**Available records:**
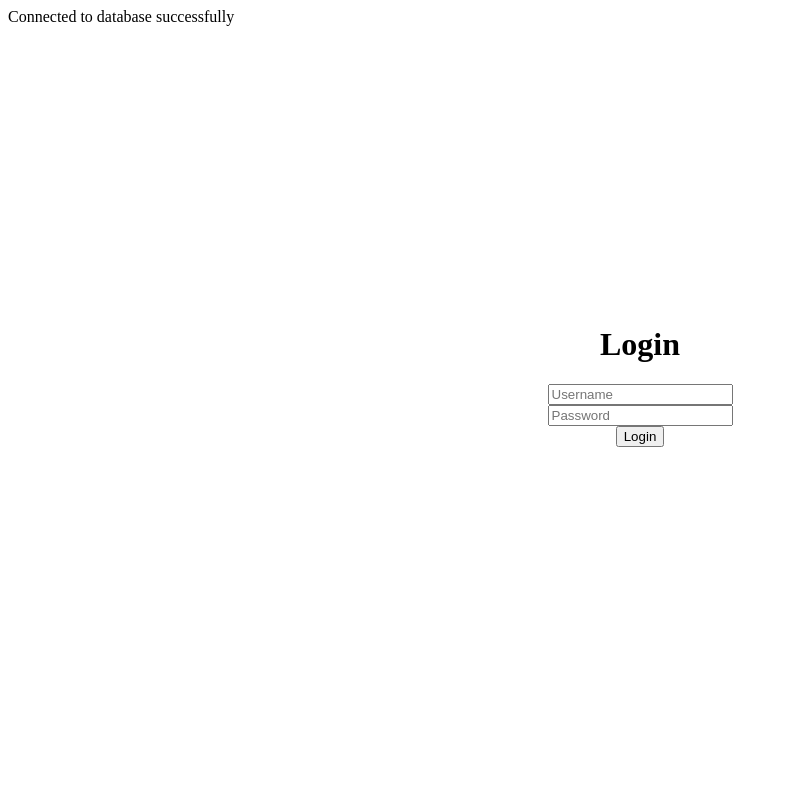
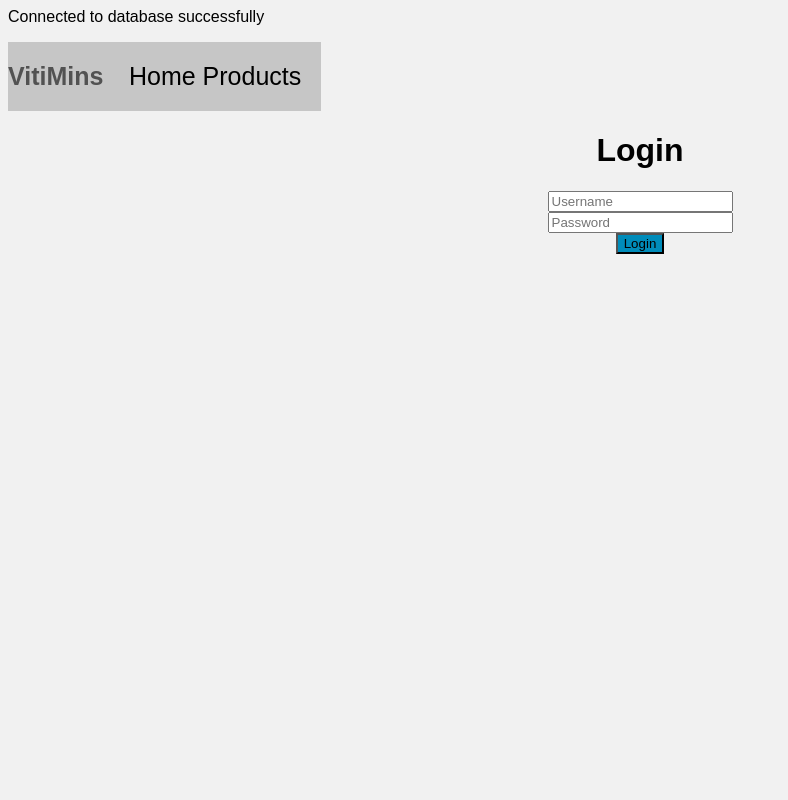
Before and after one commit to b-canas/MockMedical_Ecomm, a PHP site: page / in a window 1280 px wide. Shown: the whole page, without its empty margins (0-788 px from the left). Run offline with PHP 8.4, Linux system fonts and the light colour scheme.

Commit message:
Updated index.php and loginstyle.css
Added navbar, highlights links red on hover
change background color to very light gray
button is blue but can't figure out how to do that in the css file

```diff
--- a/Vitamin Project/index.php
+++ b/Vitamin Project/index.php
@@ -1,19 +1,30 @@
-<!DOCTYPE html>
+
 <html lang="en">
 	<head>
 		<meta charset="UTF-8">
 		<meta name="viewport" content="width=device-width, initial-scale=1.0">
 		<link rel="stylesheet" href="loginstyle.css">
-    <title>Medicine Site</title>
+		<title>VitiMins - Login Page</title>
 	</head>
 	<body>
 		<?php
 		include 'dbConnection.php';
 		?>
+		<p>
+		<div class="nav">
 
+			<div class="nav-title">
+				<li>VitiMins</li>
+			</div>
+
+			<div class="nav-links">
+				<li><a href="home.php">Home</a></li>
+				<li><a href="products.php">Products</a></li>
+			</div>
+
+		</div>
 
 		<div class="center">
-
 			<h1>Login</h1>
 
 			<label for="username"></label>
@@ -22,7 +33,7 @@
 			<label for="password"></label>
 			<input type="text" placeholder="Password" name="password"><br>
 
-        <button type="submit">Login</button>
+			<button type="submit" style="background-color: 008CBA;">Login</button>
 
 		</div>
 
--- a/Vitamin Project/loginstyle.css
+++ b/Vitamin Project/loginstyle.css
@@ -1,4 +1,57 @@
+body {
+	background-color: f1f1f1;
+	font-family: Arial, Helvetica, sans-serif;
+}
+
+.nav {
+	background-color: c6c6c6;
+	list-style-type: none;
+	padding: 0;
+	margin: 0;
+	display: inline-block;
+	text-align:center;
+	font-size: 20px;
+}
+
+.nav a {
+	text-decoration: none;
+}
+
+.nav-title {
+	display: inline-block;
+	color: 525252;
+	font-weight: bold;
+	font-size: 125%;
+}
+
+.nav-title li {
+
+}
+
+.nav-links {
+	display: inline-block;
+	padding: 20;
+	font-size: 125%;
+}
+
+.nav-links li {
+	display: inline-block;
+}
+
+.nav-links li:hover {
+	background-color: d90000;
+	color: white;
+}
+
+a:link, a:visited {
+    color: inherit;
+}
+
+
 .center {
     text-align: center;
-    margin-top: 300px;
 }
+
+.button {
+	background-color: 1a1af2;
+}
```
Lines whose indentation alone changed are shown as unchanged.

**Goal of the exercise:** Filter the entries above down to the lines that contain "color".

**Response to the task:**
change background color to very light gray
+			<button type="submit" style="background-color: 008CBA;">Login</button>
+	background-color: f1f1f1;
+	background-color: c6c6c6;
+	color: 525252;
+	background-color: d90000;
+	color: white;
+    color: inherit;
+	background-color: 1a1af2;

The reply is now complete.